### ASSIGNMENT
Reproduce the records exactly, but not the pictures.
*** INPUT DATA
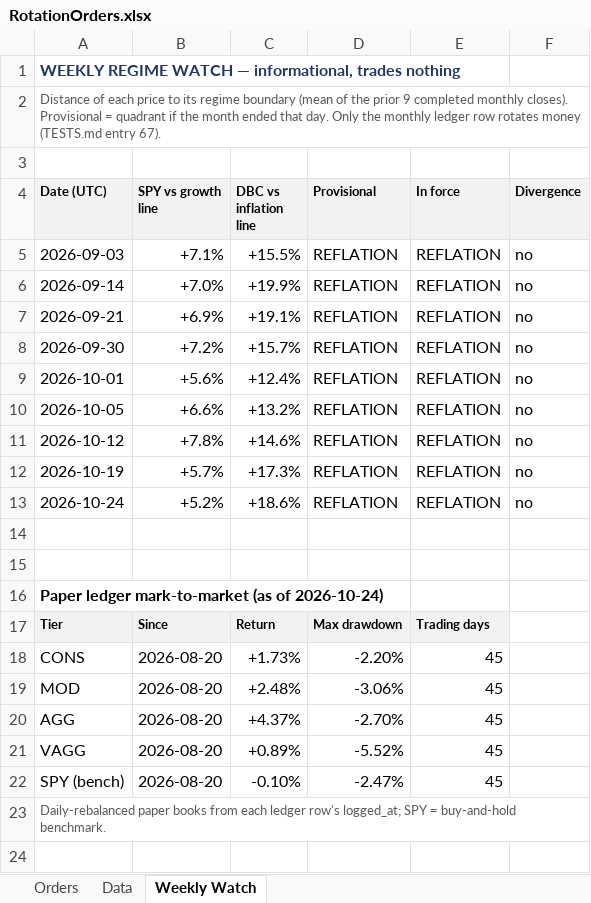
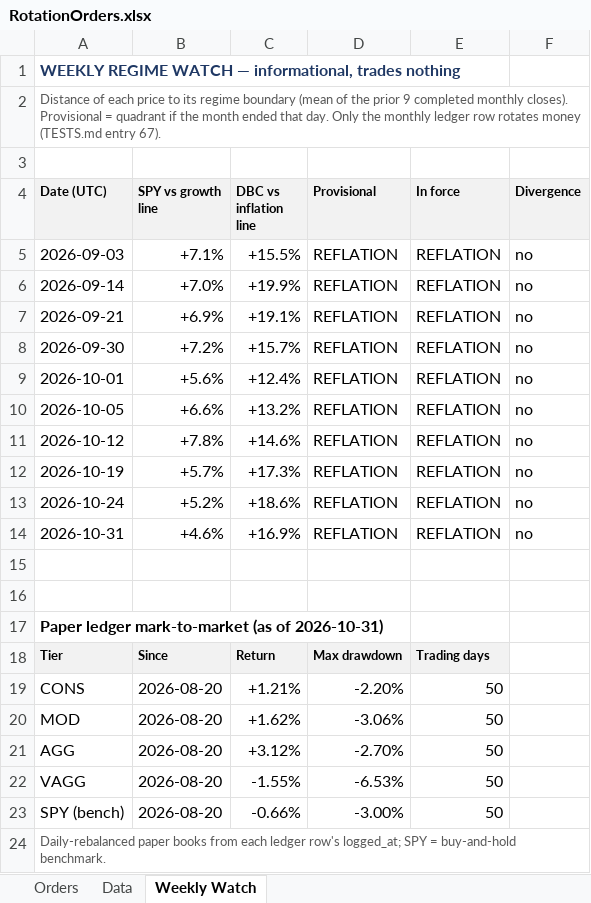
Before and after one commit to HoldenCole/IBKRTradingBot, an Excel workbook: RotationOrders.xlsx, sheet Weekly Watch, drawn as a sheet; values as stored, in another font and other column widths than the file's, no borders; addresses are those after the commit; the diff names each change by its address in the sheet, - before the commit and + after, or states it on an @@ line.

```diff
--- a/RotationOrders.xlsx (sheet Weekly Watch)
+++ b/RotationOrders.xlsx (sheet Weekly Watch)
+row 14: 2026-10-31 | +4.6% | +16.9% | REFLATION | REFLATION | no
-A17 (Date (UTC)): …(as of 2026-10-24)
+A17 (Date (UTC)): …(as of 2026-10-31)
-C19 (DBC vs inflation line): +1.73%
+C19 (DBC vs inflation line): +1.21%
-E19:E23 (In force): 45
+E19:E23 (In force): 50
-C20 (DBC vs inflation line): +2.48%
+C20 (DBC vs inflation line): +1.62%
-C21 (DBC vs inflation line): +4.37%
+C21 (DBC vs inflation line): +3.12%
-C22 (DBC vs inflation line): +0.89%
+C22 (DBC vs inflation line): -1.55%
-D22 (Provisional): -5.52%
+D22 (Provisional): -6.53%
-C23 (DBC vs inflation line): -0.10%
+C23 (DBC vs inflation line): -0.66%
-D23 (Provisional): -2.47%
+D23 (Provisional): -3.00%
```
Also changed, not shown: sheet Data, 1 other file.
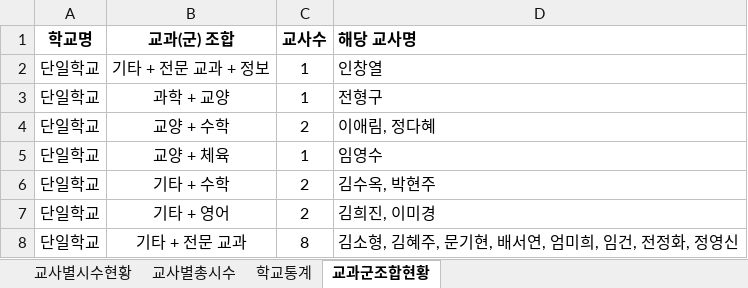
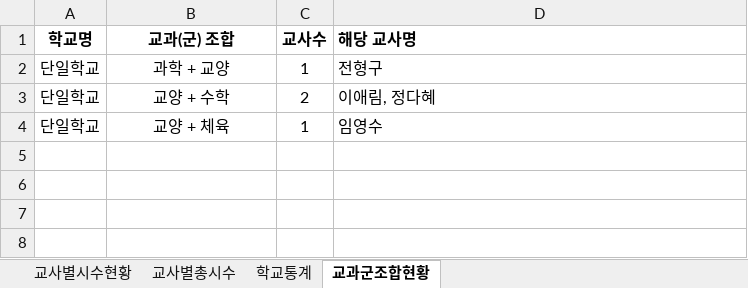
Before and after one commit to ngryun/NEIS-Hours-Calculator, an Excel workbook: 결과집계표.xlsx, sheet 교과군조합현황, drawn as a sheet; values as stored, in another font and other column widths than the file's, no borders; the diff names each change by its address in the sheet, - before the commit and + after, or states it on an @@ line.

```diff
--- a/결과집계표.xlsx (sheet 교과군조합현황)
+++ b/결과집계표.xlsx (sheet 교과군조합현황)
-row 2: 단일학교 | 기타 + 전문 교과 + 정보 | 1 | 인창열
-row 6: 단일학교 | 기타 + 수학 | 2 | 김수옥, 박현주
-row 7: 단일학교 | 기타 + 영어 | 2 | 김희진, 이미경
-row 8: 단일학교 | 기타 + 전문 교과 | 8 | 김소형, 김혜주, 문기현, 배서연, 엄미희, 임건, 전정화, 정영신
```
Also changed, not shown: sheet 교사별시수현황, sheet 교사별총시수, sheet 학교통계, charts or pictures, 2 other files.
******
### RESULT OF THE EXERCISE
Before and after one commit to HoldenCole/IBKRTradingBot, an Excel workbook: RotationOrders.xlsx, sheet Weekly Watch, drawn as a sheet; values as stored, in another font and other column widths than the file's, no borders; addresses are those after the commit; the diff names each change by its address in the sheet, - before the commit and + after, or states it on an @@ line.

```diff
--- a/RotationOrders.xlsx (sheet Weekly Watch)
+++ b/RotationOrders.xlsx (sheet Weekly Watch)
+row 14: 2026-10-31 | +4.6% | +16.9% | REFLATION | REFLATION | no
-A17 (Date (UTC)): …(as of 2026-10-24)
+A17 (Date (UTC)): …(as of 2026-10-31)
-C19 (DBC vs inflation line): +1.73%
+C19 (DBC vs inflation line): +1.21%
-E19:E23 (In force): 45
+E19:E23 (In force): 50
-C20 (DBC vs inflation line): +2.48%
+C20 (DBC vs inflation line): +1.62%
-C21 (DBC vs inflation line): +4.37%
+C21 (DBC vs inflation line): +3.12%
-C22 (DBC vs inflation line): +0.89%
+C22 (DBC vs inflation line): -1.55%
-D22 (Provisional): -5.52%
+D22 (Provisional): -6.53%
-C23 (DBC vs inflation line): -0.10%
+C23 (DBC vs inflation line): -0.66%
-D23 (Provisional): -2.47%
+D23 (Provisional): -3.00%
```
Also changed, not shown: sheet Data, 1 other file.
Before and after one commit to ngryun/NEIS-Hours-Calculator, an Excel workbook: 결과집계표.xlsx, sheet 교과군조합현황, drawn as a sheet; values as stored, in another font and other column widths than the file's, no borders; the diff names each change by its address in the sheet, - before the commit and + after, or states it on an @@ line.

```diff
--- a/결과집계표.xlsx (sheet 교과군조합현황)
+++ b/결과집계표.xlsx (sheet 교과군조합현황)
-row 2: 단일학교 | 기타 + 전문 교과 + 정보 | 1 | 인창열
-row 6: 단일학교 | 기타 + 수학 | 2 | 김수옥, 박현주
-row 7: 단일학교 | 기타 + 영어 | 2 | 김희진, 이미경
-row 8: 단일학교 | 기타 + 전문 교과 | 8 | 김소형, 김혜주, 문기현, 배서연, 엄미희, 임건, 전정화, 정영신
```
Also changed, not shown: sheet 교사별시수현황, sheet 교사별총시수, sheet 학교통계, charts or pictures, 2 other files.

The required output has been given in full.